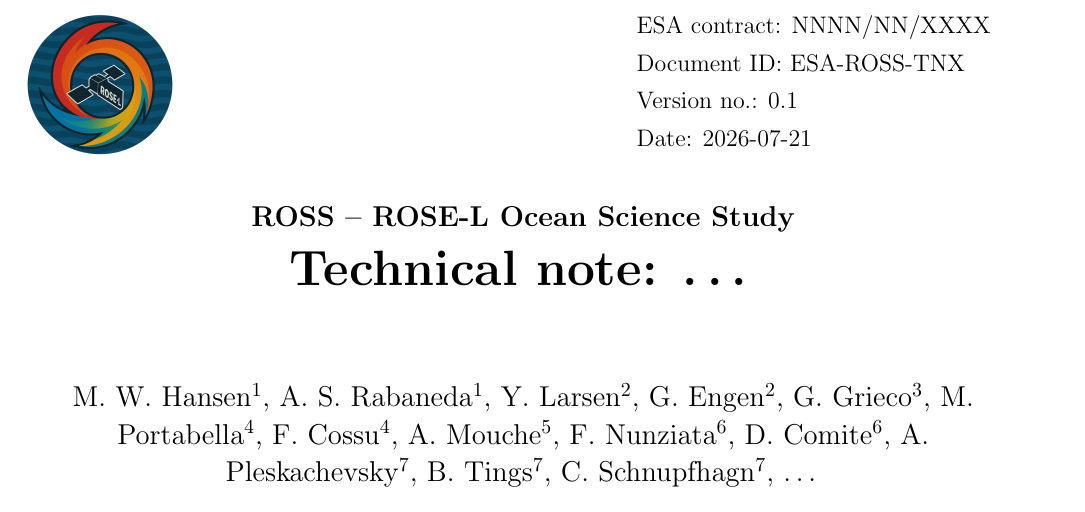
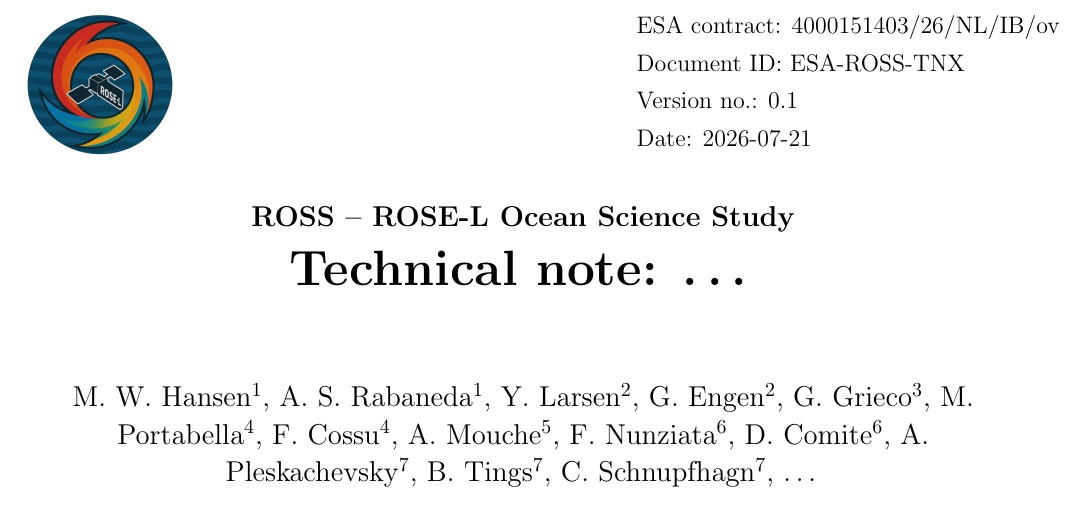
Before and after one commit to mortenwh/esa-ross-latex-template, a LaTeX document (main.tex, which reads frontpage.tex): part of page 1 of 7, cut so that both start at the same text. Compiled offline with pdfLaTeX.

Commit message:
Add contract number

```diff
--- a/frontpage.tex
+++ b/frontpage.tex
@@ -13,7 +13,7 @@
 %-------------------------------------------------------------------------------
 	\begin{textblock*}{8.5cm}(12.5cm, .7cm)
 		\noindent
-		ESA contract: NNNN/NN/XXXX \\
+		ESA contract: 4000151403/26/NL/IB/ov \\
 		Document ID: \docID \\
 		Version no.: \docVersion \\
 		Date: \today \\
```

→ Task brief
Make a word-for-word copy of the records above, excluding all pictures.

→ Response to this exercise
Before and after one commit to mortenwh/esa-ross-latex-template, a LaTeX document (main.tex, which reads frontpage.tex): part of page 1 of 7, cut so that both start at the same text. Compiled offline with pdfLaTeX.

Commit message:
Add contract number

```diff
--- a/frontpage.tex
+++ b/frontpage.tex
@@ -13,7 +13,7 @@
 %-------------------------------------------------------------------------------
 	\begin{textblock*}{8.5cm}(12.5cm, .7cm)
 		\noindent
-		ESA contract: NNNN/NN/XXXX \\
+		ESA contract: 4000151403/26/NL/IB/ov \\
 		Document ID: \docID \\
 		Version no.: \docVersion \\
 		Date: \today \\
```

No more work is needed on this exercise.